Another ex-believer, Jitarth Jadeja, now moderates a Reddit forum called QAnon Casualties to help others like him, as well as the relatives of people still consumed by the theory. Membership has doubled in recent weeks to more than 119,000 members. Three new moderators had to be added just to keep up. “They are our friends and family,” said Jadeja, of Sydney, Australia. “It’s not about who is right or who is wrong. I’m here to preach empathy, for the normal people, the good people who got brainwashed by this death cult.” His advice to those fleeing QAnon? Get off social media, take deep breaths, and pour that energy and internet time into local volunteering.

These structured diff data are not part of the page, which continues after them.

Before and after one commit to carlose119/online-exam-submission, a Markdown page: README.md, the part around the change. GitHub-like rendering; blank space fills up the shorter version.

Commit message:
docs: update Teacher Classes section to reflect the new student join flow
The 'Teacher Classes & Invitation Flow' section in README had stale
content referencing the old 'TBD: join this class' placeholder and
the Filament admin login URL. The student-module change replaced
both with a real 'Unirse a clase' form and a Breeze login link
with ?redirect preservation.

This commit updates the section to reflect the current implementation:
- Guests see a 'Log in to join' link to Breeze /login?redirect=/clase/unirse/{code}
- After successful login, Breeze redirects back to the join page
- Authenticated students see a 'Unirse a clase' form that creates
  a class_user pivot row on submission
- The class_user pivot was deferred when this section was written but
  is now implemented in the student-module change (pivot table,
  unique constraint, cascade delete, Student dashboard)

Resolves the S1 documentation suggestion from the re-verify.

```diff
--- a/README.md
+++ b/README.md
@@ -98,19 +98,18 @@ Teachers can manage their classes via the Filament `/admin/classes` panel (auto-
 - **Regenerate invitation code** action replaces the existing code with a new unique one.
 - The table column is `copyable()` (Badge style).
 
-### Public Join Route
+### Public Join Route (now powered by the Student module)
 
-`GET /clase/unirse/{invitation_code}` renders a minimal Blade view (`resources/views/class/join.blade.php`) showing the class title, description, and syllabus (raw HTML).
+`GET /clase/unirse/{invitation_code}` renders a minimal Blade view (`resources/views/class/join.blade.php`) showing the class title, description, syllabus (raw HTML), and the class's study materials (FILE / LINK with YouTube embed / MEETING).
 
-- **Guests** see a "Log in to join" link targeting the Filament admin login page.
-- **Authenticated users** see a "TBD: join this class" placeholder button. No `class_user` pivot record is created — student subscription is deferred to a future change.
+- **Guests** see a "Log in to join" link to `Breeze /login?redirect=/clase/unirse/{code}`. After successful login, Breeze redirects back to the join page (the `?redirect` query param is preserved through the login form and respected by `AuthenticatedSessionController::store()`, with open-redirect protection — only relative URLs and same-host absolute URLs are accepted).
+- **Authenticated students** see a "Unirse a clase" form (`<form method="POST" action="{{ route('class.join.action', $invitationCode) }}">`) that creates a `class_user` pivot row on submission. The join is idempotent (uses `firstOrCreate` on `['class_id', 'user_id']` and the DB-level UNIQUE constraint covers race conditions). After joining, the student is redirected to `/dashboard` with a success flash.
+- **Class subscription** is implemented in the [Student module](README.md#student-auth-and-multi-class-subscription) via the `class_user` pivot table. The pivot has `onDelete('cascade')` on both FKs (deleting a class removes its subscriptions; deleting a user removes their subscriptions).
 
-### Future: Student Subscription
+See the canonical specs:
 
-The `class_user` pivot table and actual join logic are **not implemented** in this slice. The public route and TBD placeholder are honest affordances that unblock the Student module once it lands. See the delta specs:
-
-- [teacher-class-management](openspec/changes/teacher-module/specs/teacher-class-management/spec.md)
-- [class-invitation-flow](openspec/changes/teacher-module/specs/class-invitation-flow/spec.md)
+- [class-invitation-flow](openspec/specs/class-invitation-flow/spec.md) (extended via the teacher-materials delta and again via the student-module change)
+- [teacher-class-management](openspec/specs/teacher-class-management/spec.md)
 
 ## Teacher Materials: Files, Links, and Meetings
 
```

Michael Frink is a Mississippi computer engineer who helps administer a QAnon recovery channel on the social media platform Telegram. He said that while mocking the group has never been more popular online, it will only further alienate people. Frink said he never believed in the QAnon theory but sympathizes with those who did. “I think after the inauguration a lot of them realized they’ve been taken for a ride,” he said.
The New York Times tells the story of one Bernie Sanders supporter who entered — and then exited — the QAnon movement:
Those who do leave are often filled with shame. Sometimes their addiction was so severe that they have become estranged from family and friends… “We felt we were coming from a place of moral superiority. We were part of a special club.” Meanwhile, her family was eating takeout all the time since she had stopped cooking and her stress levels had shot up, causing her blood pressure medication to stop working. Her doctor, worried, doubled her dose…
When she first left QAnon, she felt a lot of shame and guilt. It was also humbling: Ms. Perron, who has a master’s degree, had looked down on Scientologists as people who believed crazy things. But there she was…
She agreed to speak for this article to help others who are still in the throes of QAnon.
And CNN reporter Anderson Cooper recently interviewed a recovering QAnon supporter, who tells him there were many theories about Cooper, including one that said he was actually a robot. The embarrassed former QAnon supporter admits that he had once believed that the people behind Q “were actually a group of 5th dimensional, intra-dimensional, extraterrestrial bi-pedal bird aliens called blue avians.”
During that interview, he also tells Anderson Cooper, “I apologize for thinking that you ate babies.”
Read more of this story at Slashdot.